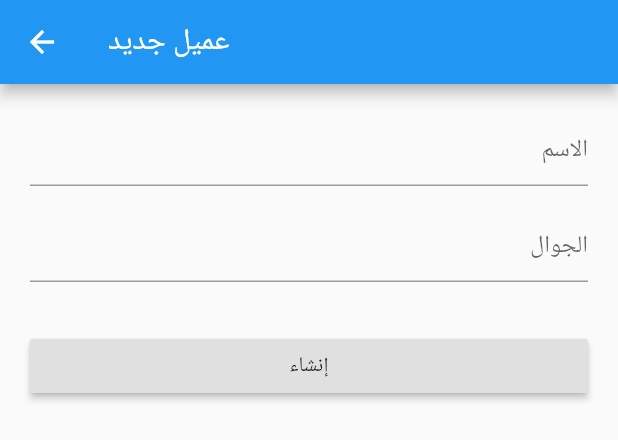
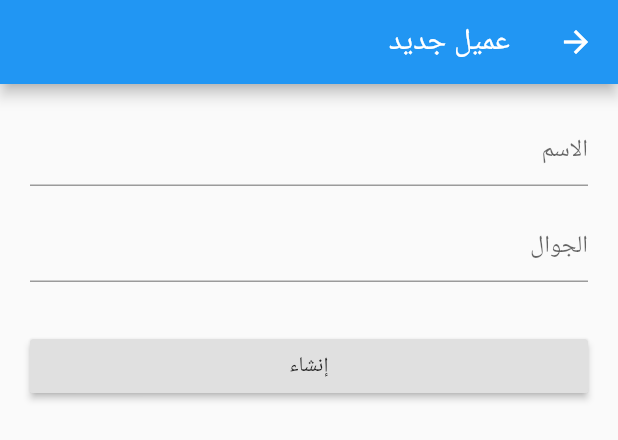
Before and after one commit to aameen951/FlutterClientServerDemo, a Flutter app: the CustomersPage widget shown alone on an empty page, opened directly, after a tap on the "add" icon, on a phone screen of 412 x 824 dp. Shown: the top 440 px of the screen. Run offline on Flutter 3.47's test engine with Material 2 defaults, Android fonts, the phone set to English and light mode, and no system bars; our stand-ins replace shared_preferences; accounts and stored records are empty; network calls fail.

Commit message:
New system for the state of loading. WdPage widget. Customers table.

```diff
--- a/flutter_client/lib/modules/http_client.dart
+++ b/flutter_client/lib/modules/http_client.dart
@@ -123,10 +123,10 @@ Future<ApiResponse> makeRequest(String method, String path, dynamic requestData)
     {
       request.headers.set("Authorization", "Bearer $_httpClientAuthToken");
     }
+    if(requestData == null)requestData = <String, dynamic>{};
+    var requestStrData = String.fromCharCodes(convert.JsonUtf8Encoder().convert(requestData));
     if(method != 'GET' && method != 'HEAD')
     {
-      if(requestData == null)requestData = <String, dynamic>{};
-      var requestStrData = String.fromCharCodes(convert.JsonUtf8Encoder().convert(requestData));
       request.write(requestStrData);
     }
     var response = await request.close();
@@ -149,6 +149,8 @@ Future<ApiResponse> makeRequest(String method, String path, dynamic requestData)
     {
       var responseDataStr = await response.transform(convert.utf8.decoder).join();
       try {
+        print("[$method] => $path : $requestStrData");
+        print(" => $responseDataStr");
         var responseMap = Deserializer.strToMap(responseDataStr);
         result = ApiResponse.fromMap(responseMap);
       } on DeserilizationError catch(e) {
--- a/flutter_client/lib/pages/customers.dart
+++ b/flutter_client/lib/pages/customers.dart
@@ -1,29 +1,24 @@
-
-
 import 'package:flutter/material.dart';
 import 'package:flutter_client/models/customer.dart';
 import 'package:flutter_client/modules/data_listener.dart';
 import 'package:flutter_client/modules/i18n.dart';
-import 'package:flutter_client/widgets/response_error.dart';
+import 'package:flutter_client/widgets/include.dart';
 
 class CreateCustomerPage extends StatefulWidget
 {
   @override
   State<StatefulWidget> createState() => CreateCustomerPageState();
-
 }
 class CreateCustomerPageState extends State<CreateCustomerPage>
 {
   var nameCtrl = TextEditingController();
   var mobileCtrl = TextEditingController();
 
-  bool isLoading = false;
   dynamic formError;
 
   void create() async
   {
     setState((){
-      isLoading = true;
       formError = null;
     });
     var name = nameCtrl?.text;
@@ -35,24 +30,19 @@ class CreateCustomerPageState extends State<CreateCustomerPage>
     }
     else if(result.isFormError)
     {
+      setState((){
         formError = result.data;
+      });
     }
-    setState((){
-      isLoading = false;
-    });
   }
 
   @override
   Widget build(BuildContext context) {
-    return Scaffold(
-      appBar: AppBar(
-        title: Text(i18n("page.create-customer.title")),
-      ),
-      body: Container(
-        padding: EdgeInsets.all(20),
-        child: Directionality(
-          textDirection: TextDirection.rtl,
-          child: SingleChildScrollView(
+    return WdPage(
+      title: "page.create-customer.title",
+      child:DataListener(
+        models: [sCustomers],
+        builder: (ctx) => SingleChildScrollView(
           child:Column(
             crossAxisAlignment: CrossAxisAlignment.start,
             children: <Widget>[
@@ -82,12 +72,11 @@ class CreateCustomerPageState extends State<CreateCustomerPage>
                 )
               ),
               SizedBox(height: 16),
-                isLoading ? Center(child:CircularProgressIndicator()) : Container(),
+              sCustomers.isCreating ? Center(child:CircularProgressIndicator()) : Container(),
             ],
           ),
         ),
-        ),
-      ),
+      )
     );
   }
 }
@@ -101,31 +90,18 @@ class CustomersPageState extends State<CustomersPage>
 {
   var _key = GlobalKey<RefreshIndicatorState>();
 
-  bool isLoading = false;
-
   @override
   void initState(){
     super.initState();
-    setState(() {
-      isLoading = true;
-    });
-    sCustomers.getAll().then((r){
-      setState(() {
-        isLoading = false;
-      });
-      return r;
-    });
+    sCustomers.getAll();
   }
 
   @override
   Widget build(BuildContext context) {
-    return Scaffold(
-      appBar: AppBar(
-        title: Text(i18n("page.customers.title")),
-      ),
-      body: Directionality(
-        textDirection: TextDirection.rtl,
-        child: RefreshIndicator(
+    return WdPage(
+      title:"page.customers.title",
+      padding: EdgeInsets.zero,
+      child:RefreshIndicator(
         key: _key,
         onRefresh: ()async{
           await sCustomers.getAll();
@@ -133,18 +109,21 @@ class CustomersPageState extends State<CustomersPage>
         child: DataListener(
           models: [sCustomers],
           builder: (ctx){
-              return isLoading ? Center(
+            return sCustomers.isLoadingFirstTime ? Center(
               child:CircularProgressIndicator()
             ) : ListView.builder(
               itemCount: sCustomers.customers.length,
               itemBuilder: (ctx, idx){
                 var c = sCustomers.customers[idx];
-                  return Text("Name: ${c.name}");
+                return ListTile(
+                  leading: Icon(Icons.person),
+                  title: Text(c.name),
+                  onTap: (){},
+                );
               },
             );
           }
         ),
-        )
       ),
       floatingActionButton: FloatingActionButton(
         child: Icon(Icons.add),
@@ -156,5 +135,4 @@ class CustomersPageState extends State<CustomersPage>
       ),
     );
   }
-
 }
--- /dev/null
+++ b/flutter_client/lib/widgets/include.dart
@@ -0,0 +1,4 @@
+
+export './page_view.dart';
+export './text_box.dart';
+export './response_error.dart';
--- /dev/null
+++ b/flutter_client/lib/widgets/page_view.dart
@@ -0,0 +1,42 @@
+
+import 'package:flutter/material.dart';
+import 'package:flutter/widgets.dart';
+import 'package:flutter_client/modules/i18n.dart';
+
+const defaultPadding = EdgeInsets.all(20);
+
+class WdPage extends StatelessWidget {
+  final String title;
+  final Widget child;
+  final Widget floatingActionButton;
+  final EdgeInsets padding;
+
+  WdPage({
+    this.title,
+    this.child,
+    this.floatingActionButton,
+    this.padding=defaultPadding,
+  });
+
+  @override
+  Widget build(BuildContext context) {
+    return Directionality(
+      textDirection: TextDirection.rtl,
+      child: Scaffold(
+        appBar: this.title != null ? AppBar(
+          title: Text(i18n(this.title)),
+        ) : null,
+        body: SafeArea(
+          child:Directionality(
+            textDirection: TextDirection.rtl,
+            child: Container(
+              padding: this.padding,
+              child: child,
+            )
+          )
+        ),
+        floatingActionButton: this.floatingActionButton,
+      )
+    );
+  }
+}
```
Also changed, not shown: flutter_client/lib/models/customer.dart (+44 -3 lines), flutter_client/lib/pages/home.dart (+4 -8 lines), flutter_client/lib/pages/intro.dart (+3 -11 lines), flutter_client/lib/pages/login.dart (+4 -10 lines), flutter_client/lib/pages/register.dart (+3 -8 lines), 3 other files. Lines whose indentation alone changed are shown as unchanged.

▬▬▬▬▬▬

WHAT IS REQUIRED :: Exact copies of all the entries are needed; output them without the pictures.

RESPONSE TO THE TASK ::
Before and after one commit to aameen951/FlutterClientServerDemo, a Flutter app: the CustomersPage widget shown alone on an empty page, opened directly, after a tap on the "add" icon, on a phone screen of 412 x 824 dp. Shown: the top 440 px of the screen. Run offline on Flutter 3.47's test engine with Material 2 defaults, Android fonts, the phone set to English and light mode, and no system bars; our stand-ins replace shared_preferences; accounts and stored records are empty; network calls fail.

Commit message:
New system for the state of loading. WdPage widget. Customers table.

```diff
--- a/flutter_client/lib/modules/http_client.dart
+++ b/flutter_client/lib/modules/http_client.dart
@@ -123,10 +123,10 @@ Future<ApiResponse> makeRequest(String method, String path, dynamic requestData)
     {
       request.headers.set("Authorization", "Bearer $_httpClientAuthToken");
     }
+    if(requestData == null)requestData = <String, dynamic>{};
+    var requestStrData = String.fromCharCodes(convert.JsonUtf8Encoder().convert(requestData));
     if(method != 'GET' && method != 'HEAD')
     {
-      if(requestData == null)requestData = <String, dynamic>{};
-      var requestStrData = String.fromCharCodes(convert.JsonUtf8Encoder().convert(requestData));
       request.write(requestStrData);
     }
     var response = await request.close();
@@ -149,6 +149,8 @@ Future<ApiResponse> makeRequest(String method, String path, dynamic requestData)
     {
       var responseDataStr = await response.transform(convert.utf8.decoder).join();
       try {
+        print("[$method] => $path : $requestStrData");
+        print(" => $responseDataStr");
         var responseMap = Deserializer.strToMap(responseDataStr);
         result = ApiResponse.fromMap(responseMap);
       } on DeserilizationError catch(e) {
--- a/flutter_client/lib/pages/customers.dart
+++ b/flutter_client/lib/pages/customers.dart
@@ -1,29 +1,24 @@
-
-
 import 'package:flutter/material.dart';
 import 'package:flutter_client/models/customer.dart';
 import 'package:flutter_client/modules/data_listener.dart';
 import 'package:flutter_client/modules/i18n.dart';
-import 'package:flutter_client/widgets/response_error.dart';
+import 'package:flutter_client/widgets/include.dart';
 
 class CreateCustomerPage extends StatefulWidget
 {
   @override
   State<StatefulWidget> createState() => CreateCustomerPageState();
-
 }
 class CreateCustomerPageState extends State<CreateCustomerPage>
 {
   var nameCtrl = TextEditingController();
   var mobileCtrl = TextEditingController();
 
-  bool isLoading = false;
   dynamic formError;
 
   void create() async
   {
     setState((){
-      isLoading = true;
       formError = null;
     });
     var name = nameCtrl?.text;
@@ -35,24 +30,19 @@ class CreateCustomerPageState extends State<CreateCustomerPage>
     }
     else if(result.isFormError)
     {
+      setState((){
         formError = result.data;
+      });
     }
-    setState((){
-      isLoading = false;
-    });
   }
 
   @override
   Widget build(BuildContext context) {
-    return Scaffold(
-      appBar: AppBar(
-        title: Text(i18n("page.create-customer.title")),
-      ),
-      body: Container(
-        padding: EdgeInsets.all(20),
-        child: Directionality(
-          textDirection: TextDirection.rtl,
-          child: SingleChildScrollView(
+    return WdPage(
+      title: "page.create-customer.title",
+      child:DataListener(
+        models: [sCustomers],
+        builder: (ctx) => SingleChildScrollView(
           child:Column(
             crossAxisAlignment: CrossAxisAlignment.start,
             children: <Widget>[
@@ -82,12 +72,11 @@ class CreateCustomerPageState extends State<CreateCustomerPage>
                 )
               ),
               SizedBox(height: 16),
-                isLoading ? Center(child:CircularProgressIndicator()) : Container(),
+              sCustomers.isCreating ? Center(child:CircularProgressIndicator()) : Container(),
             ],
           ),
         ),
-        ),
-      ),
+      )
     );
   }
 }
@@ -101,31 +90,18 @@ class CustomersPageState extends State<CustomersPage>
 {
   var _key = GlobalKey<RefreshIndicatorState>();
 
-  bool isLoading = false;
-
   @override
   void initState(){
     super.initState();
-    setState(() {
-      isLoading = true;
-    });
-    sCustomers.getAll().then((r){
-      setState(() {
-        isLoading = false;
-      });
-      return r;
-    });
+    sCustomers.getAll();
   }
 
   @override
   Widget build(BuildContext context) {
-    return Scaffold(
-      appBar: AppBar(
-        title: Text(i18n("page.customers.title")),
-      ),
-      body: Directionality(
-        textDirection: TextDirection.rtl,
-        child: RefreshIndicator(
+    return WdPage(
+      title:"page.customers.title",
+      padding: EdgeInsets.zero,
+      child:RefreshIndicator(
         key: _key,
         onRefresh: ()async{
           await sCustomers.getAll();
@@ -133,18 +109,21 @@ class CustomersPageState extends State<CustomersPage>
         child: DataListener(
           models: [sCustomers],
           builder: (ctx){
-              return isLoading ? Center(
+            return sCustomers.isLoadingFirstTime ? Center(
               child:CircularProgressIndicator()
             ) : ListView.builder(
               itemCount: sCustomers.customers.length,
               itemBuilder: (ctx, idx){
                 var c = sCustomers.customers[idx];
-                  return Text("Name: ${c.name}");
+                return ListTile(
+                  leading: Icon(Icons.person),
+                  title: Text(c.name),
+                  onTap: (){},
+                );
               },
             );
           }
         ),
-        )
       ),
       floatingActionButton: FloatingActionButton(
         child: Icon(Icons.add),
@@ -156,5 +135,4 @@ class CustomersPageState extends State<CustomersPage>
       ),
     );
   }
-
 }
--- /dev/null
+++ b/flutter_client/lib/widgets/include.dart
@@ -0,0 +1,4 @@
+
+export './page_view.dart';
+export './text_box.dart';
+export './response_error.dart';
--- /dev/null
+++ b/flutter_client/lib/widgets/page_view.dart
@@ -0,0 +1,42 @@
+
+import 'package:flutter/material.dart';
+import 'package:flutter/widgets.dart';
+import 'package:flutter_client/modules/i18n.dart';
+
+const defaultPadding = EdgeInsets.all(20);
+
+class WdPage extends StatelessWidget {
+  final String title;
+  final Widget child;
+  final Widget floatingActionButton;
+  final EdgeInsets padding;
+
+  WdPage({
+    this.title,
+    this.child,
+    this.floatingActionButton,
+    this.padding=defaultPadding,
+  });
+
+  @override
+  Widget build(BuildContext context) {
+    return Directionality(
+      textDirection: TextDirection.rtl,
+      child: Scaffold(
+        appBar: this.title != null ? AppBar(
+          title: Text(i18n(this.title)),
+        ) : null,
+        body: SafeArea(
+          child:Directionality(
+            textDirection: TextDirection.rtl,
+            child: Container(
+              padding: this.padding,
+              child: child,
+            )
+          )
+        ),
+        floatingActionButton: this.floatingActionButton,
+      )
+    );
+  }
+}
```
Also changed, not shown: flutter_client/lib/models/customer.dart (+44 -3 lines), flutter_client/lib/pages/home.dart (+4 -8 lines), flutter_client/lib/pages/intro.dart (+3 -11 lines), flutter_client/lib/pages/login.dart (+4 -10 lines), flutter_client/lib/pages/register.dart (+3 -8 lines), 3 other files. Lines whose indentation alone changed are shown as unchanged.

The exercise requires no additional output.